Work required. Write out all the entries word for word, but skip any images.

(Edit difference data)
· · · ·

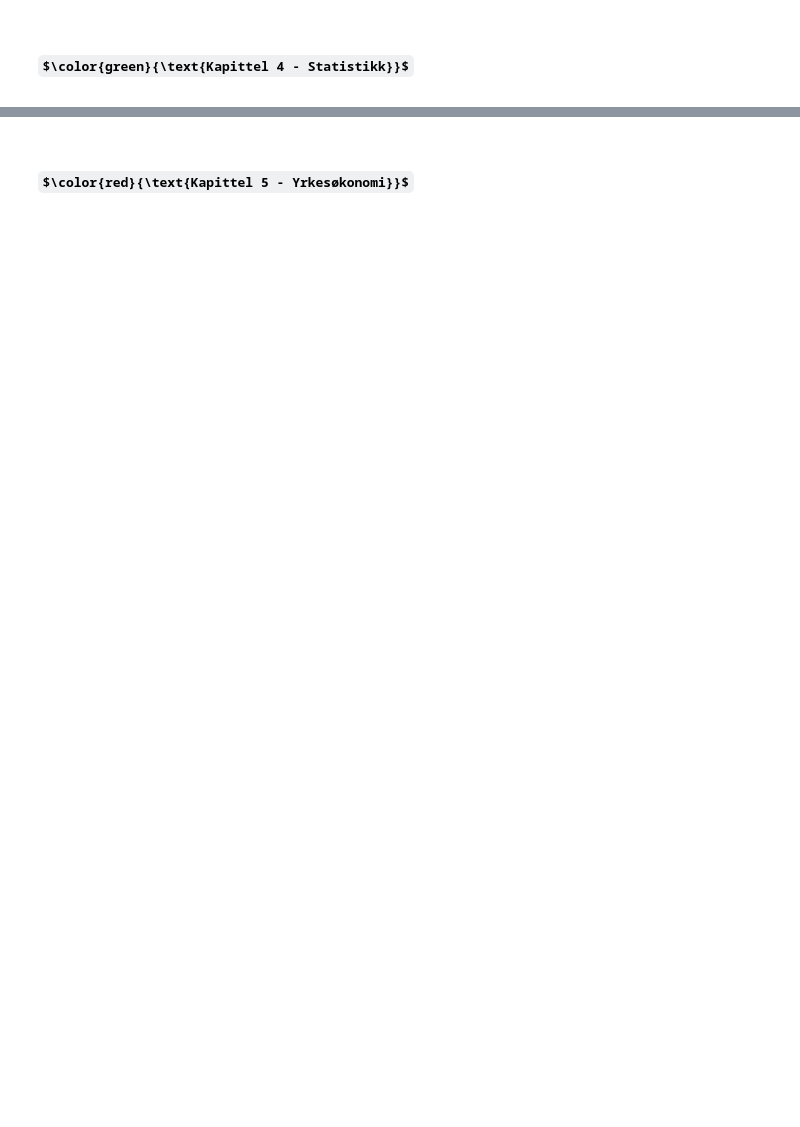
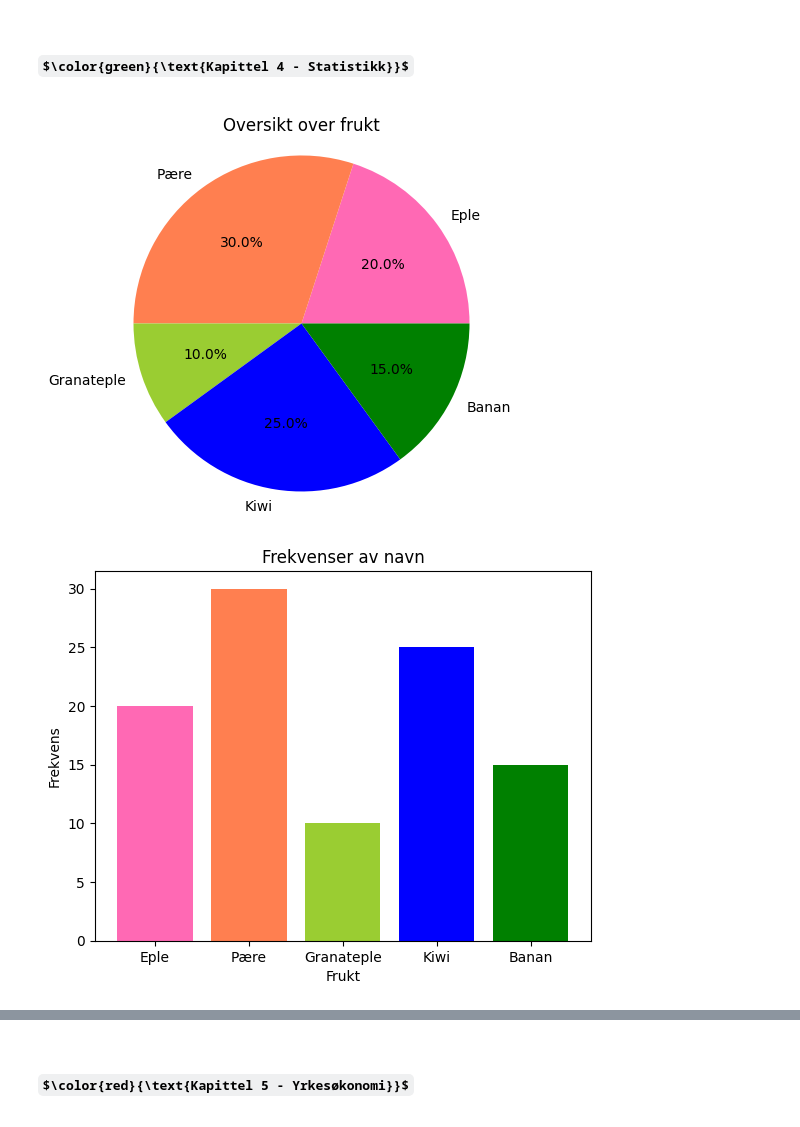
Before and after one commit to hanska91/Matematikk-1P-Y, a Jupyter notebook: Matematikk SR boka.ipynb, the cells around one changed output, grey strips where cells are left out. Drawn from its saved outputs; the diff is of its cells as text; code cells hidden in the pictures; some formulas as TeX source; blank space fills up the shorter version.

```diff
--- a/Matematikk SR boka.ipynb
+++ b/Matematikk SR boka.ipynb
@@ -1520,0 +1564,41 @@ Velg en kalkulator fra menyen under:
+# %%
+# Søyle, sektor og linjediagram med 1 sett med frekvenser, Farger : https://matplotlib.org/stable/gallery/color/named_colors.html
+import matplotlib.pyplot as plt
+
+# Liste med navn og frekvenser
+navn = ["Eple", "Pære", "Granateple", "Kiwi", "Banan"]        # Endre tallene så de passer til din oppgave
+frekvenser = [20, 30, 10, 25, 15]                             # Endre tallene så de passer til din oppgave
+
+# Fargevalg
+farger = ['hotpink','coral','yellowgreen','b','g']
+
+# Beregn totalfrekvensen
+total = sum(frekvenser)
+
+# Beregn andelene (i prosent) for hver sektor
+andelene = [100 * frek / total for frek in frekvenser]
+
+# Kakediagram
+plt.pie(andelene, labels=navn, autopct='%1.1f%%', colors=farger)
+plt.title("Oversikt over frukt")                                  # Endre overskriften
+plt.axis('equal')
+plt.show()
+
+# Søylediagram
+plt.bar(navn, frekvenser, color=farger)
+plt.title("Frekvenser av navn")                                  # Endre overskriften
+plt.xlabel("Frukt")                                              # Endre x-akse navnet
+plt.ylabel("Frekvens")                                           # Endre y-akse navnet
+plt.ylim(ymin=0)
+plt.show()
+
+# Linjediagram
+plt.plot(navn, frekvenser, marker='o', color='#ff7f0e')
+plt.title("Frekvenser av navn")                                  # Endre overskriften
+plt.xlabel("Navn")                                               # Endre x-akse navnet
+plt.ylabel("Frekvens")                                           # Endre y-akse navnet
+plt.ylim(ymin=0)
+plt.show()
+# %% [output]
+[figure, added]
+[figure, added]
```
Also changed, not shown: parts of 6 cells of this notebook.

· · · ·

Task solution.
Before and after one commit to hanska91/Matematikk-1P-Y, a Jupyter notebook: Matematikk SR boka.ipynb, the cells around one changed output, grey strips where cells are left out. Drawn from its saved outputs; the diff is of its cells as text; code cells hidden in the pictures; some formulas as TeX source; blank space fills up the shorter version.

```diff
--- a/Matematikk SR boka.ipynb
+++ b/Matematikk SR boka.ipynb
@@ -1520,0 +1564,41 @@ Velg en kalkulator fra menyen under:
+# %%
+# Søyle, sektor og linjediagram med 1 sett med frekvenser, Farger : https://matplotlib.org/stable/gallery/color/named_colors.html
+import matplotlib.pyplot as plt
+
+# Liste med navn og frekvenser
+navn = ["Eple", "Pære", "Granateple", "Kiwi", "Banan"]        # Endre tallene så de passer til din oppgave
+frekvenser = [20, 30, 10, 25, 15]                             # Endre tallene så de passer til din oppgave
+
+# Fargevalg
+farger = ['hotpink','coral','yellowgreen','b','g']
+
+# Beregn totalfrekvensen
+total = sum(frekvenser)
+
+# Beregn andelene (i prosent) for hver sektor
+andelene = [100 * frek / total for frek in frekvenser]
+
+# Kakediagram
+plt.pie(andelene, labels=navn, autopct='%1.1f%%', colors=farger)
+plt.title("Oversikt over frukt")                                  # Endre overskriften
+plt.axis('equal')
+plt.show()
+
+# Søylediagram
+plt.bar(navn, frekvenser, color=farger)
+plt.title("Frekvenser av navn")                                  # Endre overskriften
+plt.xlabel("Frukt")                                              # Endre x-akse navnet
+plt.ylabel("Frekvens")                                           # Endre y-akse navnet
+plt.ylim(ymin=0)
+plt.show()
+
+# Linjediagram
+plt.plot(navn, frekvenser, marker='o', color='#ff7f0e')
+plt.title("Frekvenser av navn")                                  # Endre overskriften
+plt.xlabel("Navn")                                               # Endre x-akse navnet
+plt.ylabel("Frekvens")                                           # Endre y-akse navnet
+plt.ylim(ymin=0)
+plt.show()
+# %% [output]
+[figure, added]
+[figure, added]
```
Also changed, not shown: parts of 6 cells of this notebook.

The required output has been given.